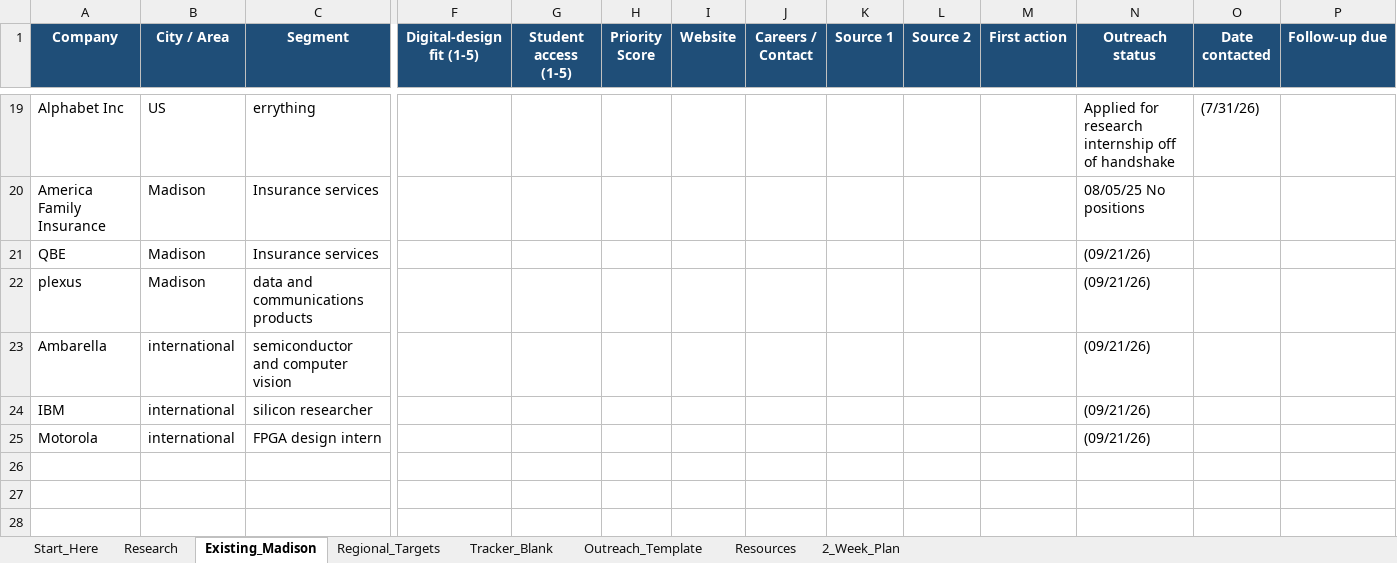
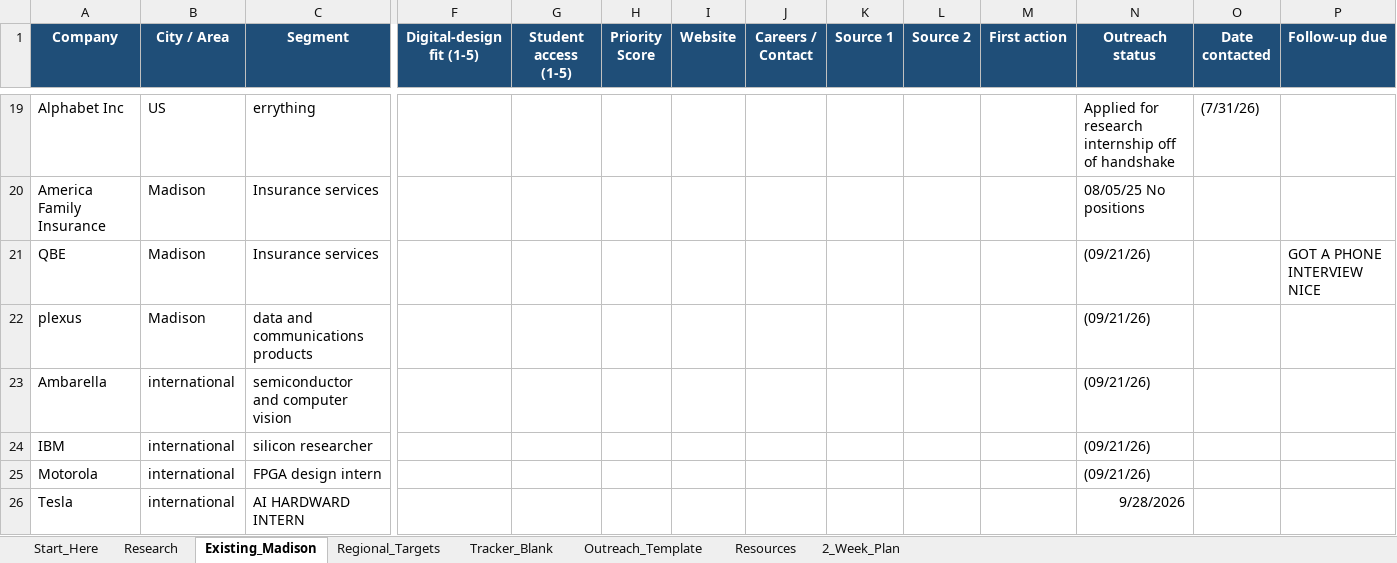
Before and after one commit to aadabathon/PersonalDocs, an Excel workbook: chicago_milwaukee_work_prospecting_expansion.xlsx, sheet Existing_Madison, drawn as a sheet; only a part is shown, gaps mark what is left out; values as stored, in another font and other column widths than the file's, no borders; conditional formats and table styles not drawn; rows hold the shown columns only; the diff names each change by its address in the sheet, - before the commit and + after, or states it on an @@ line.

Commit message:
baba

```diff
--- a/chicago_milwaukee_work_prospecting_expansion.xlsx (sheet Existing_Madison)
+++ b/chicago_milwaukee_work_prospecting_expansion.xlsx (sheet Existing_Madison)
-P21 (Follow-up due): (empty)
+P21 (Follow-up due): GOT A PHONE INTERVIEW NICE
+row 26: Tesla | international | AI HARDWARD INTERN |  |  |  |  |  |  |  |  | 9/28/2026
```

* * *

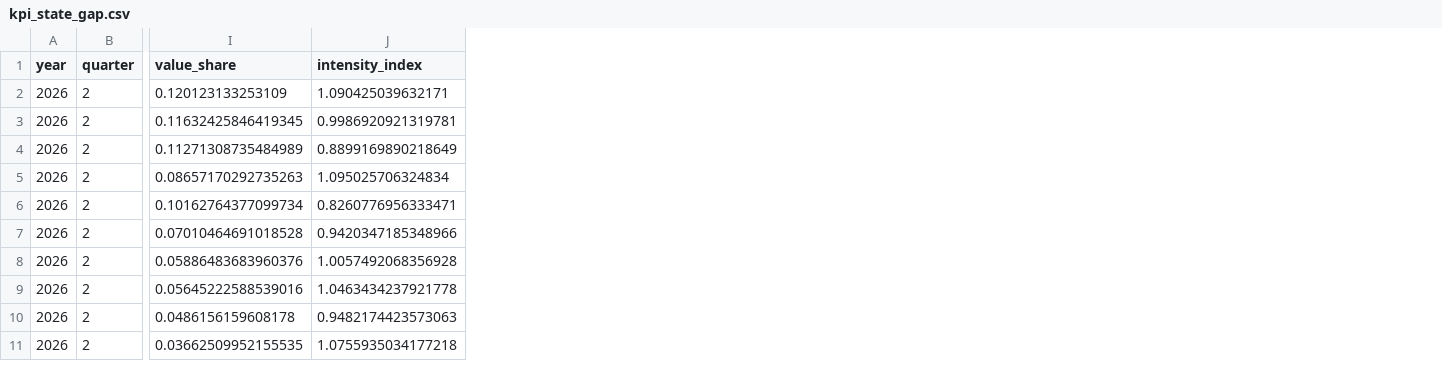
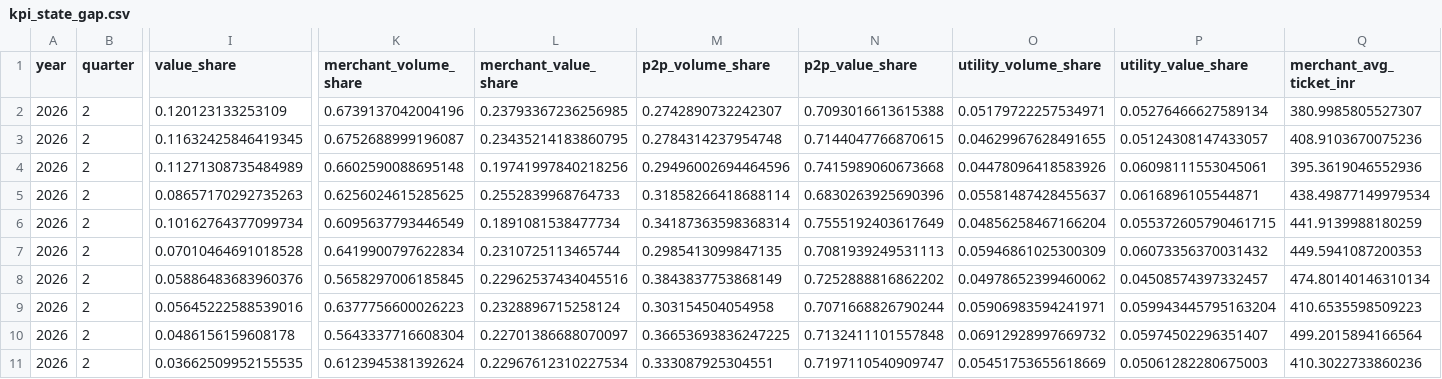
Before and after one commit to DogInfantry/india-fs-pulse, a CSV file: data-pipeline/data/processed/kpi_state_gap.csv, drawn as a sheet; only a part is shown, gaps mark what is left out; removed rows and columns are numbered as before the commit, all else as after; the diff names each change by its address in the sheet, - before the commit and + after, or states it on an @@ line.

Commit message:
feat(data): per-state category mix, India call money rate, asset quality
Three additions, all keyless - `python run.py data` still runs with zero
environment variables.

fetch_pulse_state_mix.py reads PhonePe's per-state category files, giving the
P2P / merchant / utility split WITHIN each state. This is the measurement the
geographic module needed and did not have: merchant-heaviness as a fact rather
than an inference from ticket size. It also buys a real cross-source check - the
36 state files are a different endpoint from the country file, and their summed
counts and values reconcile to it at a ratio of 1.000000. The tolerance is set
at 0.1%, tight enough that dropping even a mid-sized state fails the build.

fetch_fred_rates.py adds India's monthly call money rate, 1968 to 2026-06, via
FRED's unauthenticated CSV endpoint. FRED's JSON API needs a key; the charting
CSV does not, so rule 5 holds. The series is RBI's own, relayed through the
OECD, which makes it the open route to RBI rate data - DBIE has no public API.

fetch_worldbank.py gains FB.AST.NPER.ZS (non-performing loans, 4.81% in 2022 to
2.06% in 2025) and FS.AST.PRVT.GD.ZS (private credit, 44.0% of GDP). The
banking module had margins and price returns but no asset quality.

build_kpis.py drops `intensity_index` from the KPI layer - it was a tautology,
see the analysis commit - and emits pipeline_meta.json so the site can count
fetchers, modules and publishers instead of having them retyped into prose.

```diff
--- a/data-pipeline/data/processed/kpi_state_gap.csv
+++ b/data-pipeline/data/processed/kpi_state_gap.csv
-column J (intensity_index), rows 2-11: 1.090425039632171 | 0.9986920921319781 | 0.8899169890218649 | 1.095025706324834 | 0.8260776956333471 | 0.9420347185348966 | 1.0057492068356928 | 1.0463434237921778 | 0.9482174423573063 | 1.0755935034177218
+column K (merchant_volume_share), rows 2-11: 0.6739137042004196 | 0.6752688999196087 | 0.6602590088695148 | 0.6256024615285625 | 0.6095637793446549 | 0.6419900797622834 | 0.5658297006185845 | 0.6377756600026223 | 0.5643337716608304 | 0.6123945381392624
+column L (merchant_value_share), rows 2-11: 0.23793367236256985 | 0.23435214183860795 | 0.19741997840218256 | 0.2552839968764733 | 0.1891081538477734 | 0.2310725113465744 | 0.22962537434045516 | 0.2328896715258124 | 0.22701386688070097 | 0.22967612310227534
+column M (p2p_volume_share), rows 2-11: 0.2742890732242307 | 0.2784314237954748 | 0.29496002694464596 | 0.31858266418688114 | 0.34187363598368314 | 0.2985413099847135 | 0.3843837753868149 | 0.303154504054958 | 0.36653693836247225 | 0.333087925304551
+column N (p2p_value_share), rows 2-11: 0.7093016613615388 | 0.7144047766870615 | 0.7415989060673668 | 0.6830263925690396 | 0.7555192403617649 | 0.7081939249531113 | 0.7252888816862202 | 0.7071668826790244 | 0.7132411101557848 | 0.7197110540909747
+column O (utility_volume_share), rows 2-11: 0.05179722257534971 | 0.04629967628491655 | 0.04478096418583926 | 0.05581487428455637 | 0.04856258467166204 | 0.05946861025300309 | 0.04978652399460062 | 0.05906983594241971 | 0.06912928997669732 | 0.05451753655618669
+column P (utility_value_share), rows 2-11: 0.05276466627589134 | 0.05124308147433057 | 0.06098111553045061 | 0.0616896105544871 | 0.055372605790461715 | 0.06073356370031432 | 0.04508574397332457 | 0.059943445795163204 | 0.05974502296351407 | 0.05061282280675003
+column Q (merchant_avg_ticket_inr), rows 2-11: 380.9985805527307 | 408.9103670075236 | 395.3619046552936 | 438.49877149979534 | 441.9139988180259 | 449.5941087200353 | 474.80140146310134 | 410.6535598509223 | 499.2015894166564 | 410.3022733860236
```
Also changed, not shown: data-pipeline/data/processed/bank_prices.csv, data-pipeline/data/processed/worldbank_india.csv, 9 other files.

---

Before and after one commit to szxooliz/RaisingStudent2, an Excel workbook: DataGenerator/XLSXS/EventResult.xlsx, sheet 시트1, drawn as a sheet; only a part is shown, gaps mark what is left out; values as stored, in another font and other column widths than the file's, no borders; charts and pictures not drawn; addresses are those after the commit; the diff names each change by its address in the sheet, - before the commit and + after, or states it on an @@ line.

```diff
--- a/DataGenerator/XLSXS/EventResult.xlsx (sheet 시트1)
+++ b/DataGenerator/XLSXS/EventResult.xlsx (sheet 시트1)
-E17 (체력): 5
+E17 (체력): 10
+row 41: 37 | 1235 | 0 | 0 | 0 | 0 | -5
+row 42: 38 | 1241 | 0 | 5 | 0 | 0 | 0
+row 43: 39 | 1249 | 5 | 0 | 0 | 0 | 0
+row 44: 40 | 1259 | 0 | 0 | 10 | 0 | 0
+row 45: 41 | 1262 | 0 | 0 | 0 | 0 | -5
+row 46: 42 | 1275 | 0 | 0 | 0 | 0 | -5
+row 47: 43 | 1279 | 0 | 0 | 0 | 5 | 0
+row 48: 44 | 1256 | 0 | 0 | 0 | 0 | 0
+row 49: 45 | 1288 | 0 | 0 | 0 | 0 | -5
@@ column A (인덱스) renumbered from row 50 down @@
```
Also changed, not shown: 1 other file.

= What is required =
The job here is to find each line above with the word "files" and copy it.

= Expected output =
fetch_pulse_state_mix.py reads PhonePe's per-state category files, giving the
36 state files are a different endpoint from the country file, and their summed
Also changed, not shown: data-pipeline/data/processed/bank_prices.csv, data-pipeline/data/processed/worldbank_india.csv, 9 other files.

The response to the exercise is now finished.